* BRIEF
Please return every line of the records that contains the word "navbar".

* EXTRACTED RECORDS
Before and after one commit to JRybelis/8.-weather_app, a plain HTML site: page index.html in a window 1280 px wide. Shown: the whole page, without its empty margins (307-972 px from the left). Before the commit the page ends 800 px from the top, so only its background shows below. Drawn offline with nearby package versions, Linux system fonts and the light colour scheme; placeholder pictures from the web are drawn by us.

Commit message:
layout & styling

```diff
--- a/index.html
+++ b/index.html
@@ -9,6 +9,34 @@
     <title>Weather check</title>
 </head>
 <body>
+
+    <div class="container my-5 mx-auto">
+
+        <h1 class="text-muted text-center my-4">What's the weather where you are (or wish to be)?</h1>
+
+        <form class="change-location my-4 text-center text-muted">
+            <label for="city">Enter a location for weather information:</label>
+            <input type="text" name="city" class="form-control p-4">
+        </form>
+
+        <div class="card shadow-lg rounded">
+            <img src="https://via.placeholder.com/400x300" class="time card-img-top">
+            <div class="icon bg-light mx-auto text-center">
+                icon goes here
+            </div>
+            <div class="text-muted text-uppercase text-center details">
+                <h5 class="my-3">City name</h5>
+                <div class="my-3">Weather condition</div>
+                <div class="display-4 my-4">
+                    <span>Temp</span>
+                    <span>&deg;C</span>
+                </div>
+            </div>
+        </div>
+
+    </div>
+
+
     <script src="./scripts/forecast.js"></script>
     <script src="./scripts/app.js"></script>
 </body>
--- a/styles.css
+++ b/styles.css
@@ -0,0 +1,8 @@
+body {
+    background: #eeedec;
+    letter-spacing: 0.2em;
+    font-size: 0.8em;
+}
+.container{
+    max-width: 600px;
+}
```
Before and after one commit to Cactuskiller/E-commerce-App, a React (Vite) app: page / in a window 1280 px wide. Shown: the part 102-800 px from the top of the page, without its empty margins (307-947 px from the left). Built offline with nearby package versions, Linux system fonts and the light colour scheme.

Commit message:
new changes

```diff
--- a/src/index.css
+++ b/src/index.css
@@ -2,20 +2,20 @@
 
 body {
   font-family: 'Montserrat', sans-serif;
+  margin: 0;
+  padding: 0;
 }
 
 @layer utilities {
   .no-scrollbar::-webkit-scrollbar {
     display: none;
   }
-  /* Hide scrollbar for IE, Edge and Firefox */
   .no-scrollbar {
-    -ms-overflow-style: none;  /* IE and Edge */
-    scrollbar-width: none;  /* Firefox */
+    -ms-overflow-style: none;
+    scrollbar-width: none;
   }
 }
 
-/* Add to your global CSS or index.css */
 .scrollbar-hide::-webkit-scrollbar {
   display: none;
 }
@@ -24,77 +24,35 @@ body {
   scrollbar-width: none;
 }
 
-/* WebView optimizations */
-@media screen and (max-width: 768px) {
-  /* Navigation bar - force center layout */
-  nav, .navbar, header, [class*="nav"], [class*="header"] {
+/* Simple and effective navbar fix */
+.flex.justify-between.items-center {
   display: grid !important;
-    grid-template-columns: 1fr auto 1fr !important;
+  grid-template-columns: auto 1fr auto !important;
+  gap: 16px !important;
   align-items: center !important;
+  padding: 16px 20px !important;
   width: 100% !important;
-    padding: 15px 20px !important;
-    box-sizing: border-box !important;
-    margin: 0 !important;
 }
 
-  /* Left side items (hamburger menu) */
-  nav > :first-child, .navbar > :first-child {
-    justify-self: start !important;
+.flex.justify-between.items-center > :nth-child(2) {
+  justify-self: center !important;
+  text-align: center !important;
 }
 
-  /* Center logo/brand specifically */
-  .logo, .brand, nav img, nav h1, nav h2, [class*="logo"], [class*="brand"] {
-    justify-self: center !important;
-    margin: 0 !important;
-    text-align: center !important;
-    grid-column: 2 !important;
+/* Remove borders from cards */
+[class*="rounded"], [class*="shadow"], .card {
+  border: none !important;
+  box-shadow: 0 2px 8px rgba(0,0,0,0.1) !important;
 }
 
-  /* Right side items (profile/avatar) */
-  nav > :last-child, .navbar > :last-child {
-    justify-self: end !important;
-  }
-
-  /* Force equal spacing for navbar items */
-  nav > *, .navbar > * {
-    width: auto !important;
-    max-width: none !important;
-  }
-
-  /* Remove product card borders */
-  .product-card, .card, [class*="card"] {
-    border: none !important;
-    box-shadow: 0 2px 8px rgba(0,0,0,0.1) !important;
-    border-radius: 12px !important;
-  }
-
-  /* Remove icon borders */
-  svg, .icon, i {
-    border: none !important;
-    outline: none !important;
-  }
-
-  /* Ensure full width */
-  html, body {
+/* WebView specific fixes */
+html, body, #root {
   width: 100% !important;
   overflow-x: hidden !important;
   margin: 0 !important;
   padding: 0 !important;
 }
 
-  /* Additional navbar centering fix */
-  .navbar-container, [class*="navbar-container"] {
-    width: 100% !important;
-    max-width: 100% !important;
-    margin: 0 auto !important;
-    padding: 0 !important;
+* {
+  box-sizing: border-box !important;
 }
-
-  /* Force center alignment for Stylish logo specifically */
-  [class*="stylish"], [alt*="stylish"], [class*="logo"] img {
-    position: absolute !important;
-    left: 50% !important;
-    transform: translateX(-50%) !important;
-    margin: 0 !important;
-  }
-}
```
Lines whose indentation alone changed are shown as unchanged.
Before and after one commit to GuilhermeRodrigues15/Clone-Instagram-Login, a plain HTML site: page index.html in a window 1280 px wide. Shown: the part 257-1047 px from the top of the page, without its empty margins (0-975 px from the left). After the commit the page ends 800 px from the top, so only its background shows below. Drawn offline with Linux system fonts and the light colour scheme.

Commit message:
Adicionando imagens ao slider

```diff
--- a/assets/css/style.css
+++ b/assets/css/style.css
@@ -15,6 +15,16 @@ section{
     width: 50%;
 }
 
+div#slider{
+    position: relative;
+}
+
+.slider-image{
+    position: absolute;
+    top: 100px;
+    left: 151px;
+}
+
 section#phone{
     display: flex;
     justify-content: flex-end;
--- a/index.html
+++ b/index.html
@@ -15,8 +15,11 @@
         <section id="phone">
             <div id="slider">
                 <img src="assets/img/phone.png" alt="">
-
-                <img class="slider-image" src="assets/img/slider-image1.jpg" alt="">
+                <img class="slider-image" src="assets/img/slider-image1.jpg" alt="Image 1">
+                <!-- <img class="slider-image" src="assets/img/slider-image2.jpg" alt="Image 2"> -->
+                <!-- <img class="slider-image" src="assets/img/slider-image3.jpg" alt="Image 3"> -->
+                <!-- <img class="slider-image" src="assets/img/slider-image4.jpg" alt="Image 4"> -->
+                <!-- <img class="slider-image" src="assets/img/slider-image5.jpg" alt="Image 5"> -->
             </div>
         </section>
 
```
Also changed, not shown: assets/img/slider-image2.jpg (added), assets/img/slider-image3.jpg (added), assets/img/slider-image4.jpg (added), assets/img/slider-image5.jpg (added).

* REPLY TO THE EXERCISE
-  nav, .navbar, header, [class*="nav"], [class*="header"] {
+/* Simple and effective navbar fix */
-  nav > :first-child, .navbar > :first-child {
-  nav > :last-child, .navbar > :last-child {
-  /* Force equal spacing for navbar items */
-  nav > *, .navbar > * {
-  /* Additional navbar centering fix */
-  .navbar-container, [class*="navbar-container"] {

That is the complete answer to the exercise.